Jason Lim’s Paradise details a subtle play of tonality and texture in the many ceramic pieces that form the leaves and flowers of the Heliconia plant
Jason Lim’s Paradise details a subtle play of tonality and texture in the many ceramic pieces that form the leaves and flowers of the Heliconia plant

If there is a genre of art that reminds one immediately of baking, it must be ceramic art. I had a chance to try out and got hooked on pottery during my university days, and I remember fondly the steps of “wedging” the clay – very much like kneading flour, “throwing” or form-making on the potter’s wheel, “turning” or finishing the hardened but unfired ware, glazing and firing.
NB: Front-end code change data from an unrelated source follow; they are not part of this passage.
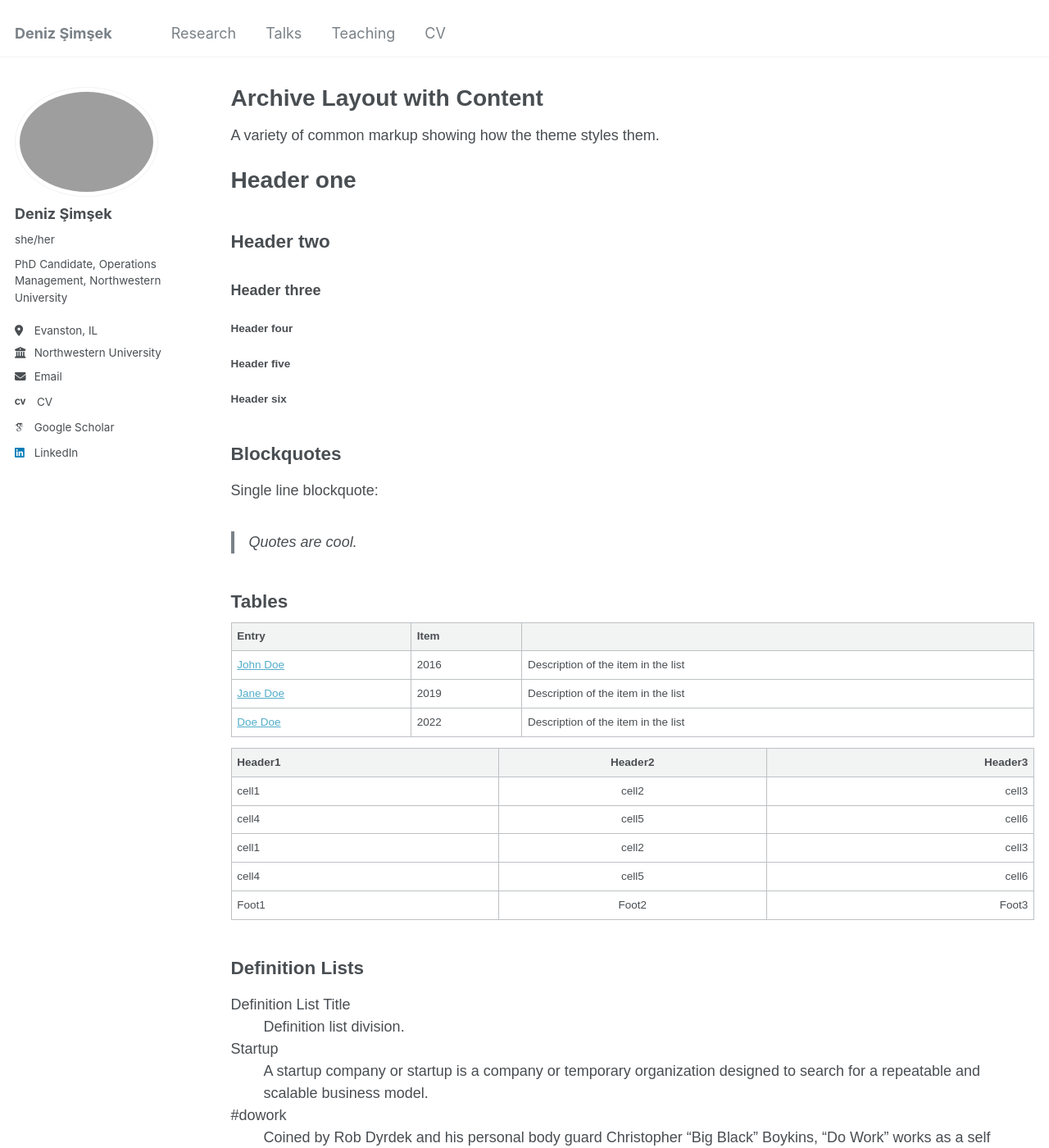
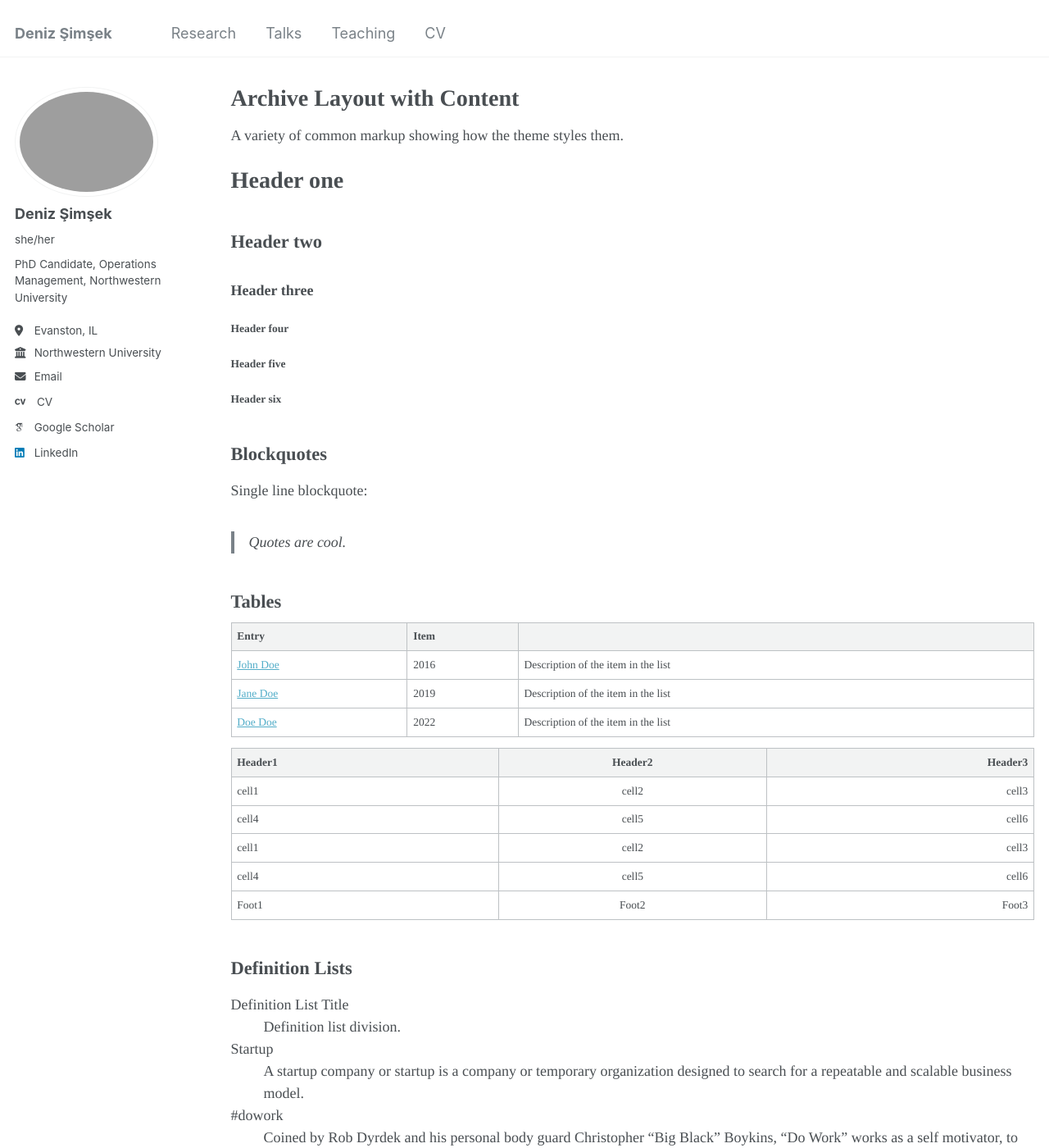
Before and after one commit to deniz-simsek/deniz-simsek, a Jekyll site: the page built from _pages/archive-layout-with-content.md, in a window 1280 px wide and 1400 px high. Shown: the whole window at 82% size. Built offline with Jekyll 4.4.1, drawn with Linux system fonts in a browser that asks for light colours; some web fonts are replaced.

Commit message:
Update _variables.scss

```diff
--- a/_sass/_variables.scss
+++ b/_sass/_variables.scss
@@ -29,7 +29,7 @@ $calisto                    : "Calisto MT", serif;
 $garamond                   : Garamond, serif;
 
 /* Set Calibri as the global font */
-$global-font-family         : "Helvetica Neue Ultra Light", sans-serif;
+$global-font-family         : "Times", sans-serif;
 $header-font-family         : $global-font-family;
 $caption-font-family        : $global-font-family;
 
```
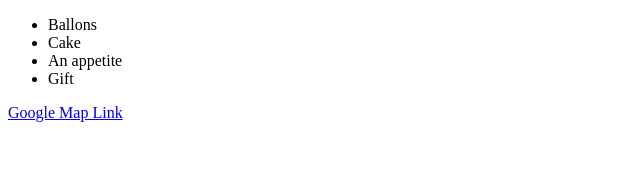
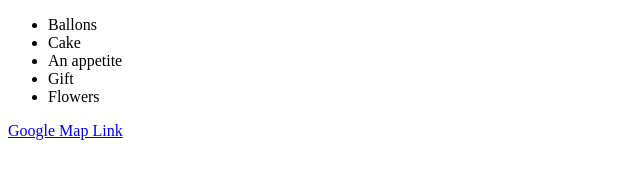
Before and after one commit to Yadav-navy/Learning_HTML, a plain HTML site: page 3.Intermediate_HTML/5.Birthday_Invite Project/index.html in a window 1280 px wide. Shown: the part 457-636 px from the top of the page, without its empty margins (0-640 px from the left). Drawn offline with Linux system fonts and the light colour scheme.

Commit message:
4_June ; git commit -m

```diff
--- a/3.Intermediate_HTML/5.Birthday_Invite Project/index.html
+++ b/3.Intermediate_HTML/5.Birthday_Invite Project/index.html
@@ -10,5 +10,6 @@
     <li>Cake</li>
     <li>An appetite</li>
     <li>Gift</li>
+    <li>Flowers</li>
 </ul>
 <a href="https://www.google.com/maps/@35.7040744,139.5577317,3a,75y,289.6h,87.01t,0.72r/data=!3m6!1e1!3m4!1sgT28ssf0BB2LxZ63JNcL1w!2e0!7i13312!8i6656">Google Map Link</a>
```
The feeling of moulding clay is therapeutic and the entire process of creation, most fascinating.

Elegant Garden “baked” with Skill

Master Ceramist
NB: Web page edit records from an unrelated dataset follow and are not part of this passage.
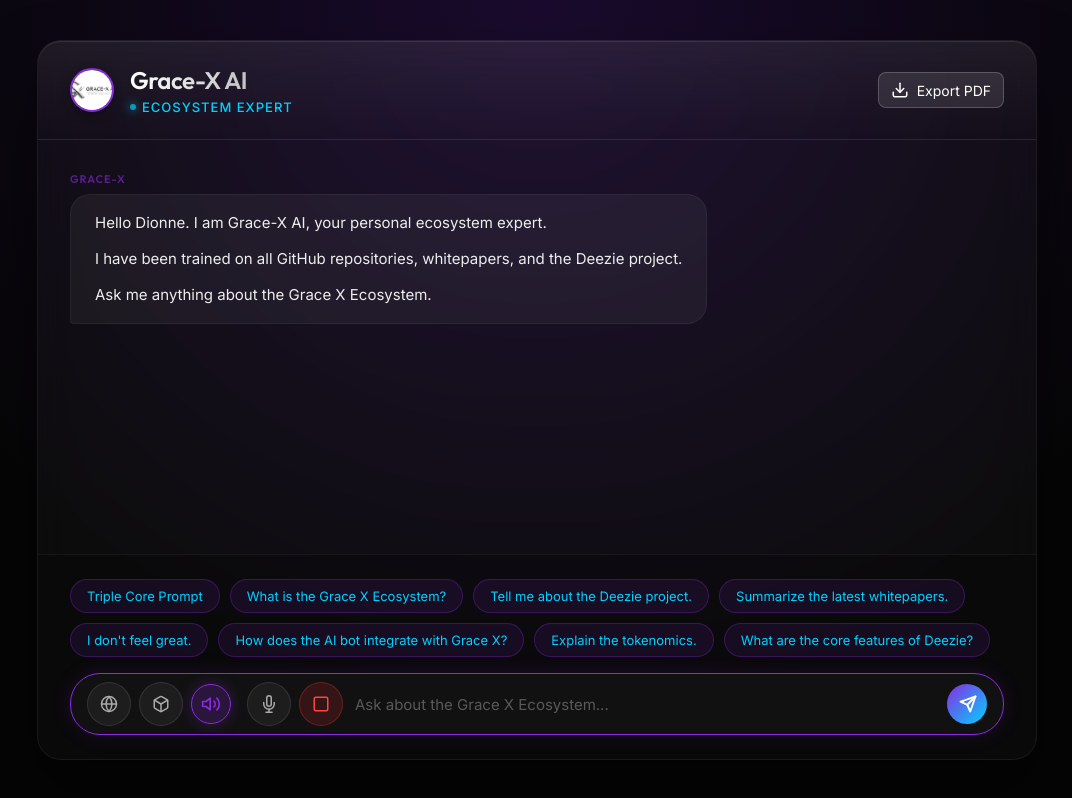
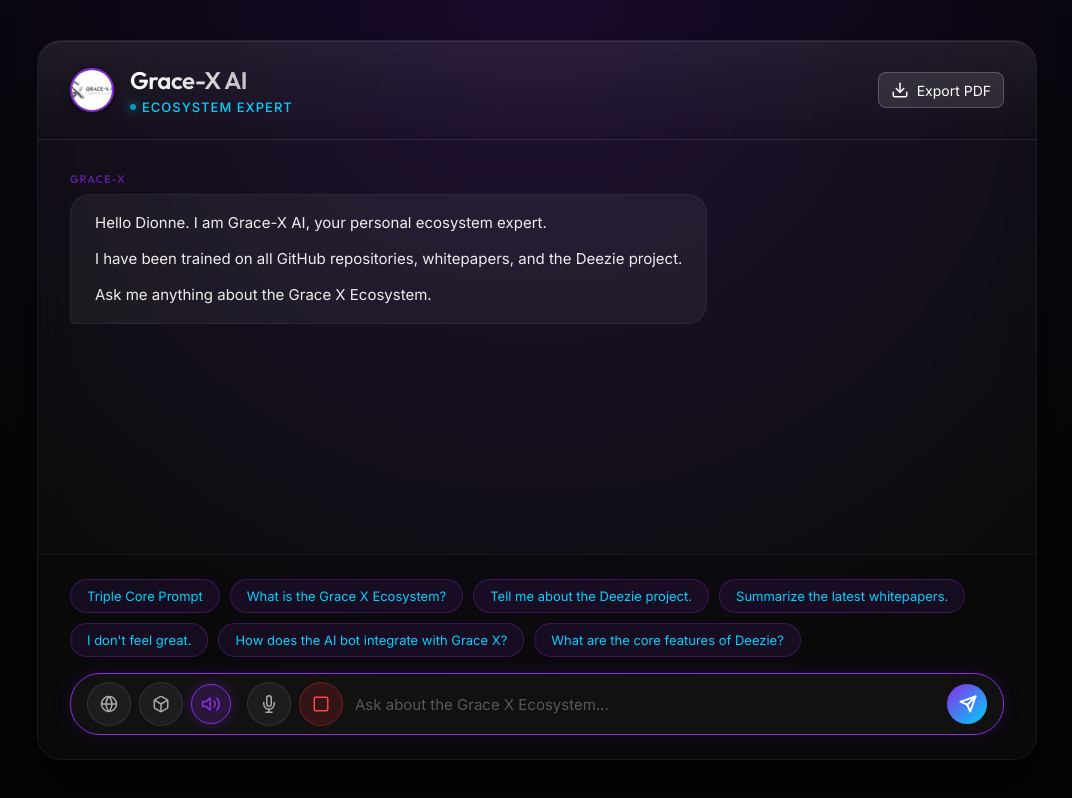
Before and after one commit to ElDiablo7/DEESROBOT, a Next.js app: page / in a window 1280 px wide. Shown: the whole page, without its empty margins (103-1175 px from the left). Built offline with nearby package versions, Linux system fonts and the light colour scheme.

Commit message:
Remove the tokenomics prompt

```diff
--- a/src/app/page.js
+++ b/src/app/page.js
@@ -228,7 +228,6 @@ export default function Chat() {
     "Summarize the latest whitepapers.",
     "I don't feel great.",
     "How does the AI bot integrate with Grace X?",
-    "Explain the tokenomics.",
     "What are the core features of Deezie?"
   ];
 
```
Jason was born in Singapore in 1966 and was educated at Central St Martins College of Art & Design in London and Royal Melbourne Institute of Technology (LaSalle College of the Arts), where he obtained his master’s degree in Fine Arts. His repertoire includes many genres of art but he is best known for his ceramics. His works first came to my attention when he presented Just Dharma in the 52 nd Venice Biennale in 2007. He created a chandelier made up of 1800 pieces of ceramic lotus flowers suspended in the Singapore pavilion. On the opening day of the pavilion, the chandelier was made to crash onto the floor as part of a performance and the relic remained there for the entire duration of the show. It must have shocked the audience when the ceramic flowers came crashing down from high above and breaking into many pieces in a loud crackling sound. It was brilliant as a piece of performance art as it was ceramic art! The artist’s message about destruction being just as important as creation in art and perhaps in life must have come across strongly.

Refining Fire
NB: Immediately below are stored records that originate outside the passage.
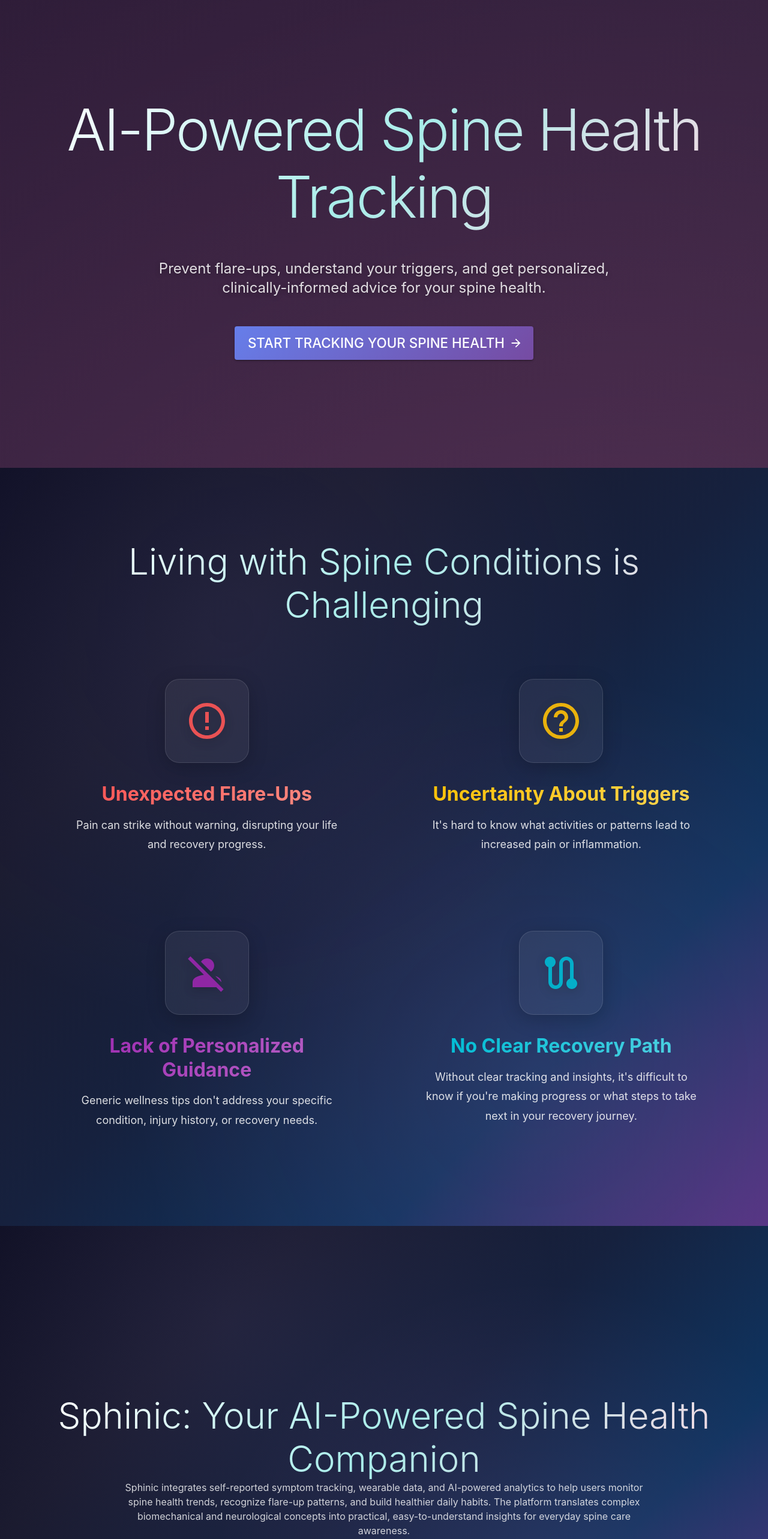
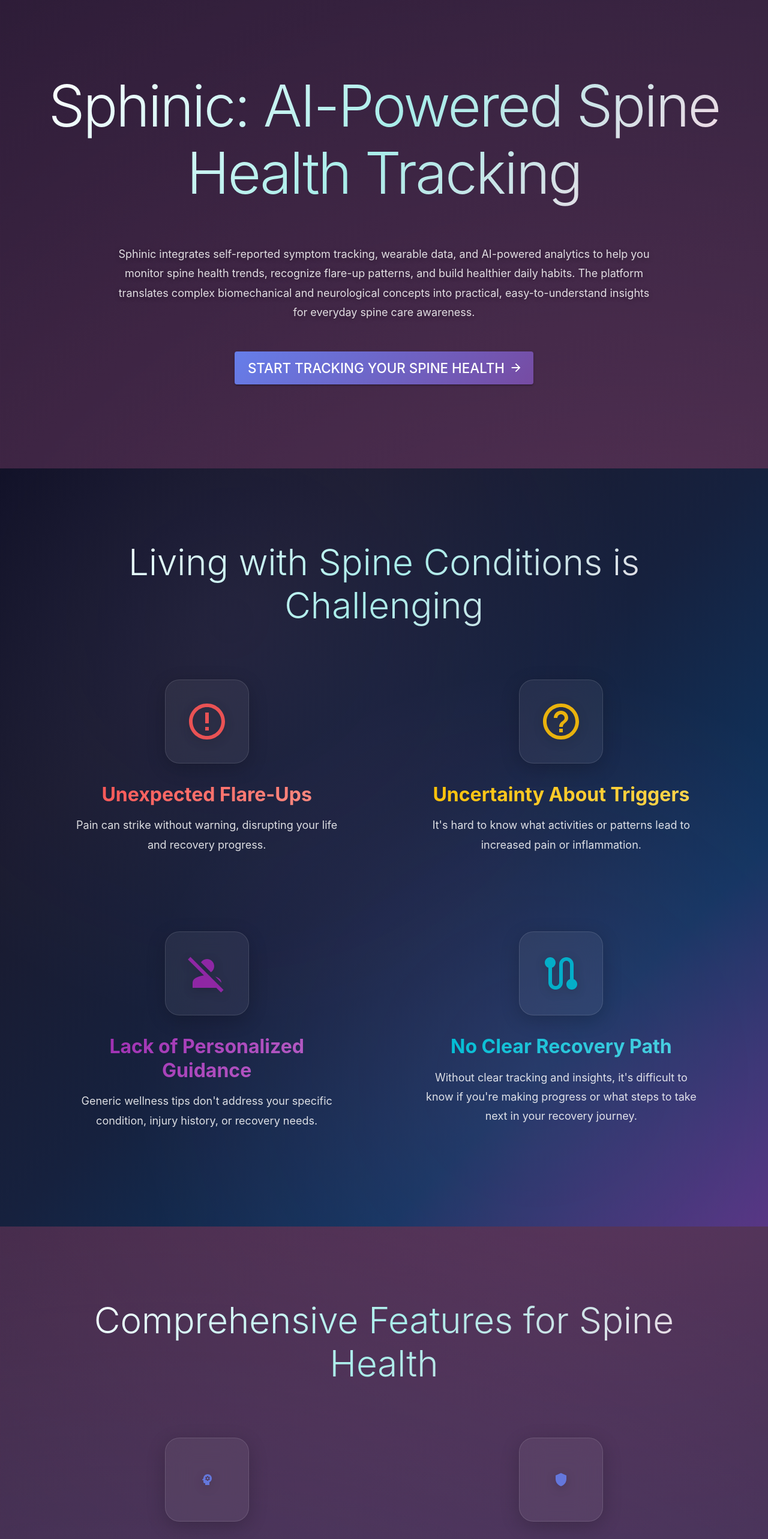
Before and after one commit to kabirshhaikh/fitspine-frontend, a React (Vite) app: page / in a window 1280 px wide. Shown: the part 20-2586 px from the top of the page at 60% size. Built offline with nearby package versions, Linux system fonts and the light colour scheme; no server answers.

Commit message:
Remove a section

```diff
--- a/src/pages/NewLanding.jsx
+++ b/src/pages/NewLanding.jsx
@@ -104,10 +104,16 @@
                 maxWidth: "100%"
               }}
             >
-              AI-Powered Spine Health Tracking
+              Sphinic: AI-Powered Spine Health Tracking
             </Typography>
-            <Typography variant="h5" className="hero-subtitle-new">
-              Prevent flare-ups, understand your triggers, and get personalized, clinically-informed advice for your spine health.
+            <Typography variant="body1" className="hero-subtitle-new" sx={{
+              fontSize: { xs: "1rem", md: "1.125rem" },
+              maxWidth: "900px",
+              lineHeight: 1.8,
+              color: "rgba(255, 255, 255, 0.85)",
+              mt: 2
+            }}>
+              Sphinic integrates self-reported symptom tracking, wearable data, and AI-powered analytics to help you monitor spine health trends, recognize flare-up patterns, and build healthier daily habits. The platform translates complex biomechanical and neurological concepts into practical, easy-to-understand insights for everyday spine care awareness.
             </Typography>
             <Button
               variant="contained"
@@ -231,20 +237,6 @@
                 </Box>
               </Box>
             </Box>
-          </Box>
-        </Container>
-      </Box>
-
-      {/* Solution Overview */}
-      <Box className="section-new section-alt">
-        <Container maxWidth="lg" sx={{ px: { xs: 2, sm: 3, md: 4 }, height: "100%", display: "flex", alignItems: "center" }}>
-          <Box className="section-content animate-on-scroll">
-            <Typography variant="h2" className="section-title">
-              Sphinic: Your AI-Powered Spine Health Companion
-            </Typography>
-            <Typography variant="body1" className="section-description">
-              Sphinic integrates self-reported symptom tracking, wearable data, and AI-powered analytics to help users monitor spine health trends, recognize flare-up patterns, and build healthier daily habits. The platform translates complex biomechanical and neurological concepts into practical, easy-to-understand insights for everyday spine care awareness.
-            </Typography>
           </Box>
         </Container>
       </Box>
```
But the piece at The Orchard Residences is made to last, and much care went into its creation. Jason first did a master drawing of the overall composition in A3-size paper, and subsequently enlarged it to the actual size of the work of 5 by 3 metres. He then traced the enlarged drawing onto slabs of hand-rolled clay of about 2.5 centimetres thick and cut each component piece to shape. He took care to label each piece to avoid confusion when the time came to assemble them. After drying the pieces, he fired them in a large gas kiln at about 1200 degree Celsius for the desired effects.

“Having rich experiences with this particular clay type and using gas for firing allow me to explore the possibilities of gas firing and playing with atmospheric firing conditions. Controlling the supplies of oxygen and carbon dioxide in the kiln and placing the clay pieces at strategic spots allow (controlling and placing are 2 actions) for subtle variations of the fired work,” said Jason, who kept away from using coloured glaze for this piece - and in fact for most of his ceramic works - to realize a Minimalist intent. Less is more!

When asked what he liked about working with ceramics, he shared, “Clay is an organic material. It changes its state from being ephemeral during the making stage to being permanent after firing. It is a material I can work directly with my hands and feel connected with. My mind and soul are transferred onto the material in the most direct way though my hands.”

The amateur potter in me could not have agreed more.

This article is contributed by CapitaLand Chief of Art Management, Francis Wong Hooe Wai